By Idrees Ali
(Reuters) - The U.S. Army has boosted security at military recruiting stations since an attack at a center in July, the commander of Army recruitment said on Wednesday.
“In the absence of Chattanooga we probably would have done some of these things anyway… (but) it has certainly accelerated some of our force protection measures," Major General Jeffrey Snow told Reuters.
He was speaking on the sidelines of the annual Association of United States Army (AUSA) conference in Washington.
Four U.S. Marines and a Navy petty officer were shot and killed in Chattanooga, Tennessee this summer. One site where the shootings occurred was a recruiting office in a strip mall.

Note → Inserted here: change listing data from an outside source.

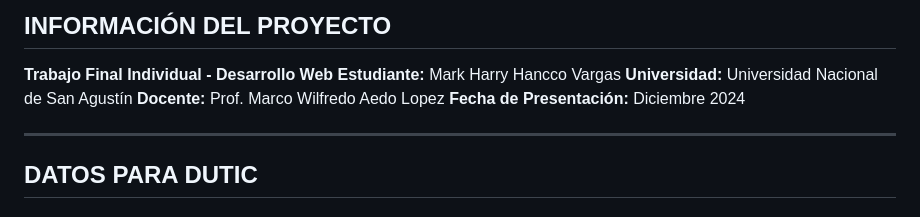
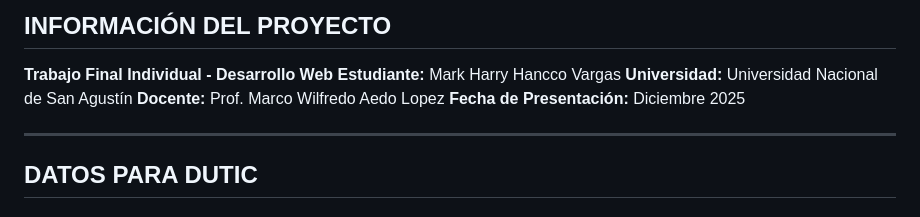
Before and after one commit to markhv-dev/APRENDIENDO, a Markdown page: README.md, the part around the change. GitHub-like rendering.

```diff
--- a/README.md
+++ b/README.md
@@ -9,7 +9,7 @@
 **Estudiante:** Mark Harry Hancco Vargas
 **Universidad:** Universidad Nacional de San Agustín
 **Docente:** Prof. Marco Wilfredo Aedo Lopez
-**Fecha de Presentación:** Diciembre 2024
+**Fecha de Presentación:** Diciembre 2025
 
 ---
 
```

It was the most recent in a string of attacks and raised questions about the security of centers, which in many cases are in shopping malls and have little or no security.
In a speech earlier in the day, Snow said ballistic benches, which can withstand gunfire, had been ordered, and could have mitigated an attack like the one in July.
He added that window screens had been put into recruiting stations so that recruiters could see outside but people could not see inside during the day time.
Snow said that after the Chattanooga attack and another attack on a recruiting center in 2009 in Little Rock, Arkansas, his main concern was “lone wolf” attacks.
It was not a question of “if this is going to happen again, it’s going to be a question of when,” Snow said.
According to the U.S. Army Recruiting Command’s website there are 9,500 recruiters working out of more than 1,400 recruiting stations in the United States and abroad.
(Reporting by Idrees Ali; Editing by David Gregorio)